Odontogenic infections arise either from pulp death, secondary most commonly from dental decay, alternatively they commence in the pericoronal tissues. In both instances they are of oral microbial origin. Dependent on the type, quantity and virulence of the micro-organisms they may spread into the maxilla or mandible and then into the surrounding face, jaws or neck. Netherlands results in an annual incidence rate primary, histopathologically benign, intraosseous ameloblastoma of approximately 1.5 per million population. There were 341 males and 250 females, the male-female ratio being 1.4: 1. The age at the time of diagnosis was 44.1 years (range 0-98 years) with a peak incidence between the second and sixth decade. The average age in males was 46.3 years compared to an average age in females of 41.3 years.

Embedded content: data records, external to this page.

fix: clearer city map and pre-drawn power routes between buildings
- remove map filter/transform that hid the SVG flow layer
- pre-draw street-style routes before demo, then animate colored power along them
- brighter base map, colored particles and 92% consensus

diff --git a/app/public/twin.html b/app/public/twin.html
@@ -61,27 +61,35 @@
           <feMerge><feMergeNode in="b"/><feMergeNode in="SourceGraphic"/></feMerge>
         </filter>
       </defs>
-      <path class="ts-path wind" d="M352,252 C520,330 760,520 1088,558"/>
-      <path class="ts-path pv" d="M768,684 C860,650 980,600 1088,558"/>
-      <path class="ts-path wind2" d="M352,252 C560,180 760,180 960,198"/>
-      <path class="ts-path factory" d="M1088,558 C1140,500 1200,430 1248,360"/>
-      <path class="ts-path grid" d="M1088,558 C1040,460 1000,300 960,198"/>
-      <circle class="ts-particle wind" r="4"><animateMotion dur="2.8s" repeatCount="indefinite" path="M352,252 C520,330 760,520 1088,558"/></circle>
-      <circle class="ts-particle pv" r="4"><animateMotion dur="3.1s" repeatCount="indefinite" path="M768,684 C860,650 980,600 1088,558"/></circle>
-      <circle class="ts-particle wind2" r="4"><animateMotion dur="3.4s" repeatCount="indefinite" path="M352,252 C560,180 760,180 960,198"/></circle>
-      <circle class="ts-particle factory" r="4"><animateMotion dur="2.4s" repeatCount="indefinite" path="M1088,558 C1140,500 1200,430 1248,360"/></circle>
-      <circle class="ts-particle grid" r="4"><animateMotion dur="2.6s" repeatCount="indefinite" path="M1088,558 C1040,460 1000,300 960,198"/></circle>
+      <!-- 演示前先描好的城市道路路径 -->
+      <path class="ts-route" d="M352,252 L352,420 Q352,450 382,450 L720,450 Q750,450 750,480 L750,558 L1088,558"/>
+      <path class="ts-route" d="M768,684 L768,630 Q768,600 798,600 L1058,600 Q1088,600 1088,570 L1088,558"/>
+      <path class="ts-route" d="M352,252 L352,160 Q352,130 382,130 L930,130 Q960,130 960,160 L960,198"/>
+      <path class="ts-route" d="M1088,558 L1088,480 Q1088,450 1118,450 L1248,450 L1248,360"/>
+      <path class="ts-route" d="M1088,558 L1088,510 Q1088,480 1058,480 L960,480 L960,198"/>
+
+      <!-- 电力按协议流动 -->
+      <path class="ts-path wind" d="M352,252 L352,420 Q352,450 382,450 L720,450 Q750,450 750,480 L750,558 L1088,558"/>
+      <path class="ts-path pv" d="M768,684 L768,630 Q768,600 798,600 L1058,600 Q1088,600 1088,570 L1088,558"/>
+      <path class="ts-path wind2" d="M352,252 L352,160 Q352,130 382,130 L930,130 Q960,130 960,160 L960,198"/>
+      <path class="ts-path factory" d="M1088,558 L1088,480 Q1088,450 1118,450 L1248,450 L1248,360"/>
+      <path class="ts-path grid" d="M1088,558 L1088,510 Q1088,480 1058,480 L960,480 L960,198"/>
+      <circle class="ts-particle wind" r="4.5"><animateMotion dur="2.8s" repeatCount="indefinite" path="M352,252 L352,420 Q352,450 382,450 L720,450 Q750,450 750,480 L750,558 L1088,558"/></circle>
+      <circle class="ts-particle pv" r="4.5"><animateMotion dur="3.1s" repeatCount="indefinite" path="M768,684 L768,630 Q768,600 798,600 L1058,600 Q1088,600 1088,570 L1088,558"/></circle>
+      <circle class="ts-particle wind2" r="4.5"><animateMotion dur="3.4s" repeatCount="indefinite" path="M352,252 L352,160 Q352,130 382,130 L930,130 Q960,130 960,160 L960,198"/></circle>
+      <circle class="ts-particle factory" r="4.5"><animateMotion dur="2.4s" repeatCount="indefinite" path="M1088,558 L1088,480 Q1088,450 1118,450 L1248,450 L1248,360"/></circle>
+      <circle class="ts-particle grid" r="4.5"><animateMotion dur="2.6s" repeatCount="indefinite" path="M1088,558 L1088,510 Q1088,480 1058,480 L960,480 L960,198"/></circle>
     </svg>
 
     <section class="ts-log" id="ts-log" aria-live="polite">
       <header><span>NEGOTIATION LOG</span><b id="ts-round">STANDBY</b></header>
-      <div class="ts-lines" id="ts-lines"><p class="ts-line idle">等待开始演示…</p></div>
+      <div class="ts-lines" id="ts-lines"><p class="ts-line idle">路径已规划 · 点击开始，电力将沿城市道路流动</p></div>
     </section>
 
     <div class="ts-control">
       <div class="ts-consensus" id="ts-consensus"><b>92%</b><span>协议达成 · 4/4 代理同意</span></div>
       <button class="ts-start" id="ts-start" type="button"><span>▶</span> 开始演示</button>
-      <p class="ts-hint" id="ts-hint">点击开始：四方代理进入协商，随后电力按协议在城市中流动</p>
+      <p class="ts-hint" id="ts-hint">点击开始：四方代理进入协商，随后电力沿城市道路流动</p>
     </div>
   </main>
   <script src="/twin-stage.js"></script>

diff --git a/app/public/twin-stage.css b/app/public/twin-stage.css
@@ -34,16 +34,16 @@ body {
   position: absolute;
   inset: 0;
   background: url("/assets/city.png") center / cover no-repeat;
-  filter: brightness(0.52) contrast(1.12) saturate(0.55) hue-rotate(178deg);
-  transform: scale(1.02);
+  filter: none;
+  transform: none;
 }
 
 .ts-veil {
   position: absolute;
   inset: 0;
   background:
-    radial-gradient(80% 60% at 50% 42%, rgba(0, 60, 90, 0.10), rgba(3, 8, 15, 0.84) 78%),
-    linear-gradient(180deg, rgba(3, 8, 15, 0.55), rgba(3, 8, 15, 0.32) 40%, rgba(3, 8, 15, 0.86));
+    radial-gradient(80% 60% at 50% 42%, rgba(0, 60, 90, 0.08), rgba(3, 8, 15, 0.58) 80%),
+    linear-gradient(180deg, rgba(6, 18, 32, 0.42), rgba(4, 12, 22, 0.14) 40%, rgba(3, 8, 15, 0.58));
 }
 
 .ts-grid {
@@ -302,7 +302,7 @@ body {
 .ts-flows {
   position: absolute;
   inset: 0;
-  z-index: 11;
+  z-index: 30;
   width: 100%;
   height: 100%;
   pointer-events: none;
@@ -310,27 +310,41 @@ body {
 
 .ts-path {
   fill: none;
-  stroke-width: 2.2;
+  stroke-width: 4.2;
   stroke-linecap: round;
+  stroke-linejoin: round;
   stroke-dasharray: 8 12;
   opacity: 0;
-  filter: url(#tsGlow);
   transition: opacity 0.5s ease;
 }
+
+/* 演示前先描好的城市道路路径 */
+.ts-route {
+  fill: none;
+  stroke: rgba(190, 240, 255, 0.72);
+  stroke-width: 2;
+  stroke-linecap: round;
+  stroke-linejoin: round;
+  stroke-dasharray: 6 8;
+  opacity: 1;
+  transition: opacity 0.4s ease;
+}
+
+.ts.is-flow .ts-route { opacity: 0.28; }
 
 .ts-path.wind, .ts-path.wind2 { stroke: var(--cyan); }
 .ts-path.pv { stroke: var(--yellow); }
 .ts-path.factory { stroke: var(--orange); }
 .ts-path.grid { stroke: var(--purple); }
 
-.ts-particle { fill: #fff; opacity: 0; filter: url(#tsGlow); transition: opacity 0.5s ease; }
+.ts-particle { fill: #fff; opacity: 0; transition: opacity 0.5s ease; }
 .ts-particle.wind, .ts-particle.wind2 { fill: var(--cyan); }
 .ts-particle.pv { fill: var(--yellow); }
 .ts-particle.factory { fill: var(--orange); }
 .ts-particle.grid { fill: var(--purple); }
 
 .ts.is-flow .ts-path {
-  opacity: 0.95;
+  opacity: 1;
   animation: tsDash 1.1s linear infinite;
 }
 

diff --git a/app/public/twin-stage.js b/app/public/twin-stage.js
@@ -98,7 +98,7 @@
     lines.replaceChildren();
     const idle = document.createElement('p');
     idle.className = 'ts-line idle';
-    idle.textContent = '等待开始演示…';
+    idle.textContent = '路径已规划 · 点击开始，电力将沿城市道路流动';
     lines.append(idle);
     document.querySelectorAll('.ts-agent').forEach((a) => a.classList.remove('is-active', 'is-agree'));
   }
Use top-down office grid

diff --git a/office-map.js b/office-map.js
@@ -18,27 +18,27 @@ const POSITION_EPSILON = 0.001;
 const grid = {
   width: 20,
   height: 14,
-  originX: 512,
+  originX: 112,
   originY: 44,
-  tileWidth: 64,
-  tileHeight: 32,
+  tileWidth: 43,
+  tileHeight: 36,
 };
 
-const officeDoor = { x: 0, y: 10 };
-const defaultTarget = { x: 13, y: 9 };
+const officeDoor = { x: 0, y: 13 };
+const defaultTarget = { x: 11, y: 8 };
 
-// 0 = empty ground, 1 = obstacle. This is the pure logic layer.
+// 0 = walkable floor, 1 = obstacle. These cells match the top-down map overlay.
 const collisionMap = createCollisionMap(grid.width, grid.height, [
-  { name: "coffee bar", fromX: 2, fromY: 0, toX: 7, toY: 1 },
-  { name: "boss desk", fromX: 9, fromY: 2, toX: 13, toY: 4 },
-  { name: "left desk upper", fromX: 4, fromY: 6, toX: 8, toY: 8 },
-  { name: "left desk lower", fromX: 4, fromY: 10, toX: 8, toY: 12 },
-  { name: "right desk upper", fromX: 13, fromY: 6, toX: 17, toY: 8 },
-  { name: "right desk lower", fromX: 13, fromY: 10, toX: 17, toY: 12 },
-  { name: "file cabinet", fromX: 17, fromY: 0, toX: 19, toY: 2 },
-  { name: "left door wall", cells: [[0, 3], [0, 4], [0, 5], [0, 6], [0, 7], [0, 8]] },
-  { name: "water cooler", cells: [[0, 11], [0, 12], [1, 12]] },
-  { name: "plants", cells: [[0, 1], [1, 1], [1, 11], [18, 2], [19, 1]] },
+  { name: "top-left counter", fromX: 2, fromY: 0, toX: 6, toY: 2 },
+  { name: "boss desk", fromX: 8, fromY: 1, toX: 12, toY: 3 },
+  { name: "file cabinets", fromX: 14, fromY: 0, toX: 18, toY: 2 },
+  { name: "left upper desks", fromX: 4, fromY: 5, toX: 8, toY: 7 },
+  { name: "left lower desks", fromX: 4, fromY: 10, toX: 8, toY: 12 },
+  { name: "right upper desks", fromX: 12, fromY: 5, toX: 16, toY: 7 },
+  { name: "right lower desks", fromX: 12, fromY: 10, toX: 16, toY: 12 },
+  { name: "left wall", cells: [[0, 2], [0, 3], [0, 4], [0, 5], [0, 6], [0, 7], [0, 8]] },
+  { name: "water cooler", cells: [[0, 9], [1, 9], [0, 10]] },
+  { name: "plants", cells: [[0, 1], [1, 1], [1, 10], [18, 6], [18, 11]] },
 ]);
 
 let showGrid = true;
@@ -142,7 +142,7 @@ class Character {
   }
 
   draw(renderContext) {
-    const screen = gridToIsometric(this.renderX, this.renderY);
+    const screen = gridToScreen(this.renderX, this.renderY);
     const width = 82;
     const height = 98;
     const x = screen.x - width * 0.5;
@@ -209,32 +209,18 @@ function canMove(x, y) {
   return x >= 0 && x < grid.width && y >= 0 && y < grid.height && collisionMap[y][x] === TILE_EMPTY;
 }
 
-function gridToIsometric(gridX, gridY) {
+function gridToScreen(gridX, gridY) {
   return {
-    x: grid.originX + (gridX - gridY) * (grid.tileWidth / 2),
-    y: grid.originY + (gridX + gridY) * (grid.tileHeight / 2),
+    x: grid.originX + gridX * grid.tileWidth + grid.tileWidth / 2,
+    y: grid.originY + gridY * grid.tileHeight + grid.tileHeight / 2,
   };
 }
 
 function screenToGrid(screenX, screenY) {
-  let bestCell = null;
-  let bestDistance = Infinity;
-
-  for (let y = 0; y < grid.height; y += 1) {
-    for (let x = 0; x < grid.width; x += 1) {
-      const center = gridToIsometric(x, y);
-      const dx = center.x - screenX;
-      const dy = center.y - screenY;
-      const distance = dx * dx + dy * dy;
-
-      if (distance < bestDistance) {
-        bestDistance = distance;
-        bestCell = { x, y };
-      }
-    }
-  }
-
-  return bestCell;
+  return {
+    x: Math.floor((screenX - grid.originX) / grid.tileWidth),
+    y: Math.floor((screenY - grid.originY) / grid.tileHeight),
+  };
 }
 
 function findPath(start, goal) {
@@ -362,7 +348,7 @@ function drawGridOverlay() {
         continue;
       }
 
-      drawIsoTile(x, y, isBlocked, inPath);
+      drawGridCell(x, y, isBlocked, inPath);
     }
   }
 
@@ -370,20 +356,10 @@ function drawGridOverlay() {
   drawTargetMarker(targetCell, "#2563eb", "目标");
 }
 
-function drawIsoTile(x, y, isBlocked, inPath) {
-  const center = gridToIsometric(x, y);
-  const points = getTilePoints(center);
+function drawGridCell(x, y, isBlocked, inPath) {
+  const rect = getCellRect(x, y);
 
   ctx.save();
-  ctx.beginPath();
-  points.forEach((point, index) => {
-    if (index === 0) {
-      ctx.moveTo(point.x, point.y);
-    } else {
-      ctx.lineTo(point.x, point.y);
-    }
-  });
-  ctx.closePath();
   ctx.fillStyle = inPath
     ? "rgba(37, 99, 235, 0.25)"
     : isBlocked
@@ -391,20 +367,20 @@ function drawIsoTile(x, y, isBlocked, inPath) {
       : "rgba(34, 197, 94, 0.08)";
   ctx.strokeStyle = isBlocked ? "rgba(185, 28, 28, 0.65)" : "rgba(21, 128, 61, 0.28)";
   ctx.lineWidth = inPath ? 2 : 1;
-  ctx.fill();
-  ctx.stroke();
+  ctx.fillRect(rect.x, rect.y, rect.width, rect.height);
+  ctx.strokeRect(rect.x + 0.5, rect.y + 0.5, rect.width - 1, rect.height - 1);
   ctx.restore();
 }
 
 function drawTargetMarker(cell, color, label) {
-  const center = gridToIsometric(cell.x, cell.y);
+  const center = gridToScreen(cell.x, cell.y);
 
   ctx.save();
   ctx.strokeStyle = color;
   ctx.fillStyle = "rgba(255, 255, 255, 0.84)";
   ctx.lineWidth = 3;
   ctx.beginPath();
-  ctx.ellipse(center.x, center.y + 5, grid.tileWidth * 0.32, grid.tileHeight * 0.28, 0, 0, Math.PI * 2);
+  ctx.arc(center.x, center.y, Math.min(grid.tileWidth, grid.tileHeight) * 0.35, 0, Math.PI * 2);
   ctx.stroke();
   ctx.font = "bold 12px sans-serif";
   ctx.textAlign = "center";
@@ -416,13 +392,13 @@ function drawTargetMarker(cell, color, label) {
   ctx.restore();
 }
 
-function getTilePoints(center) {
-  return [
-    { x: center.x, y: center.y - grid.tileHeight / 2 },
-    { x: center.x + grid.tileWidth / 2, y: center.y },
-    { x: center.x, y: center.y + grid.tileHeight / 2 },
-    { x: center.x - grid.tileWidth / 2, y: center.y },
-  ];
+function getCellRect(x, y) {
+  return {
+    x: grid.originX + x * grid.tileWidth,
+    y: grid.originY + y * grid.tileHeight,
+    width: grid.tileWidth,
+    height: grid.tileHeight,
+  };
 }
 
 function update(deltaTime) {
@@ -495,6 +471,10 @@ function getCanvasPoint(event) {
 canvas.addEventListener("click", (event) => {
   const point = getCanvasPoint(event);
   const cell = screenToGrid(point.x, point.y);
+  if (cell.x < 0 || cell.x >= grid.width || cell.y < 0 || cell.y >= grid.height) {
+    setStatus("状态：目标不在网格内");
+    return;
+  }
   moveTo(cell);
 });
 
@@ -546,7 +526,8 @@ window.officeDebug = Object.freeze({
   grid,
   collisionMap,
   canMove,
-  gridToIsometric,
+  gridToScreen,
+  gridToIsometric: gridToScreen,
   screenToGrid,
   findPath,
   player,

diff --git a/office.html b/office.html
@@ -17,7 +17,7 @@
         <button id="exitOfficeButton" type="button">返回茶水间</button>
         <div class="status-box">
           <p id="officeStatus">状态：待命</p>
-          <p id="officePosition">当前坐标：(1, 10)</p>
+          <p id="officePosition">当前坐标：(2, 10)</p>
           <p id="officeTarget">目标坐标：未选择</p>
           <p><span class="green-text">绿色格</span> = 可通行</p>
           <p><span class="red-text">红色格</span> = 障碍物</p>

Often taking a mild course, these infections may also produce life-threatening complications, depending on a patient's immunocompetence and the site of the inflammatory process. These infections are typically polymicrobial, and anaerobic bacteria are thought to play a central etiologic role. Antibiotics are an important component in the treatment of odontogenic infections. The drugs most frequently recommended are penicillin (PEN), amoxicillin-clavulanic acid (AMC), and clindamycin (CLI)—despite reports of substantial resistance to CLI among oral pathogens. Researcxh focusing on the Expression of the transcription factor PITX2 in ameloblastic carcinoma, Primordial odontogenic tumour: clinicopathological analysis of six cases of a previously undescribed entity.